The capacity of the Iraqi police and security forces, key to America’s exit strategy, has proven a particular source of perfidy. An endless cavalcade of senior Administration and military officials has for years bared good tidings, promising that the forces are making steady progress. Let’s recall some of the golden oldies. Just months after Baghdad fell in 2003, Centcom Commander and subsequent Presidential Medal of Freedom honoree Tommy Franks told Congress that half the number of policemen required in Iraq had already been hired. Pacification of the country seemed in hand. Indeed, Franks’ successor, John Abizaid, told lawmakers months later that due to the diligent efforts of the US forces, working alongside their Iraqi counterparts, “The preponderance of [Iraq]…has achieved a high degree of security and stability.”
Defense Secretary Donald Rumsfeld took up the cheerleading with gusto, claiming in October of 2003, for example, that progress in the training of Iraqi forces had been “swift.” Others like Condoleezza Rice, Paul Wolfowitz, Joe Lieberman, and, of course, President Bush also waxed lyrical about the country’s increasing ability to provide for its own security. And let’s not forget John McCain. In an op-ed from last April, the straight-talking Senator cited the “growing” capacity of the forces, which, he claimed, the press overlooked.
The latest installment of mythmaking came on the occasion of this week’s congressional testimony from General Patraeus and Ambassador Crocker. The Administration and its enablers again trotted out the tired plaudits about Iraq’s security forces. But a bungled operation days earlier to suppress militia violence in Basra revealed how inadequate they truly are. The Washington Post quoted a senior US officer as saying that many of the forces were “largely ineffective.” 1,000 army and police personnel abandoned the fight entirely. Even Patraeus characterized the American-trained forces as “a very, very mixed bag across the board.”
Victory, the war’s supporters promise, is just around the corner. It’s a canard, of course, because Iraqi security forces, riddled with the same ethno-sectarian rivalries that are tearing apart the country, will never be able to stand up, allowing the US to stand down, but precious little said about the war has been truthful. In this environment, it is not surprising that the most “honest” piece of reporting capturing the quagmire that is Iraq came from the satirical magazine The Onion.

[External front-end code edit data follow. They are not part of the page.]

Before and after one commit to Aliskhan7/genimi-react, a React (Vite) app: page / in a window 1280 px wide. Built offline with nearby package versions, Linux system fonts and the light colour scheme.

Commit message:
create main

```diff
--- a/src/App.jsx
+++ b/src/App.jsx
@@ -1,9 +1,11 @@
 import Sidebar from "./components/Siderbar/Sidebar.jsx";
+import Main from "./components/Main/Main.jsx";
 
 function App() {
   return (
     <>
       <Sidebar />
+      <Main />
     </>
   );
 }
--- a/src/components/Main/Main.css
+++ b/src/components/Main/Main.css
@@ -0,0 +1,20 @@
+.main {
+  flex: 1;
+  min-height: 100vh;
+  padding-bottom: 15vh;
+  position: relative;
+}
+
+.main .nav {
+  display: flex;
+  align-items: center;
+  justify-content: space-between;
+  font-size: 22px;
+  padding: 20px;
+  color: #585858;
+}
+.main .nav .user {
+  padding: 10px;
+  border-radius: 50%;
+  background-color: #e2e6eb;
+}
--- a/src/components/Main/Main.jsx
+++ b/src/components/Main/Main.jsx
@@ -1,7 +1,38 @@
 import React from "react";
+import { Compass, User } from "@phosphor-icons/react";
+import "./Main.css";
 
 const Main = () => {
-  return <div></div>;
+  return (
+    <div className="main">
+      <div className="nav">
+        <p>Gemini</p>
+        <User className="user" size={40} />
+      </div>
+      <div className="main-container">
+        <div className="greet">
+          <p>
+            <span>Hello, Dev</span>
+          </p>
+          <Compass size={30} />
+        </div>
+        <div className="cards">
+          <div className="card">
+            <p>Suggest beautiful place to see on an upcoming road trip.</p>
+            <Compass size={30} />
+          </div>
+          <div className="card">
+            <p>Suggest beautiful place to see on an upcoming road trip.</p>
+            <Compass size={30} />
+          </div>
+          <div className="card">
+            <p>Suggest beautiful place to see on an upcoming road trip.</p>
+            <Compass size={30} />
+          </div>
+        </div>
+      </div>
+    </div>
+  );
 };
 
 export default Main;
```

Its headline on the occasion of the 4,000th US military death in the war read, “Iraq War Memorial Planners Forced to Revise Length Again.”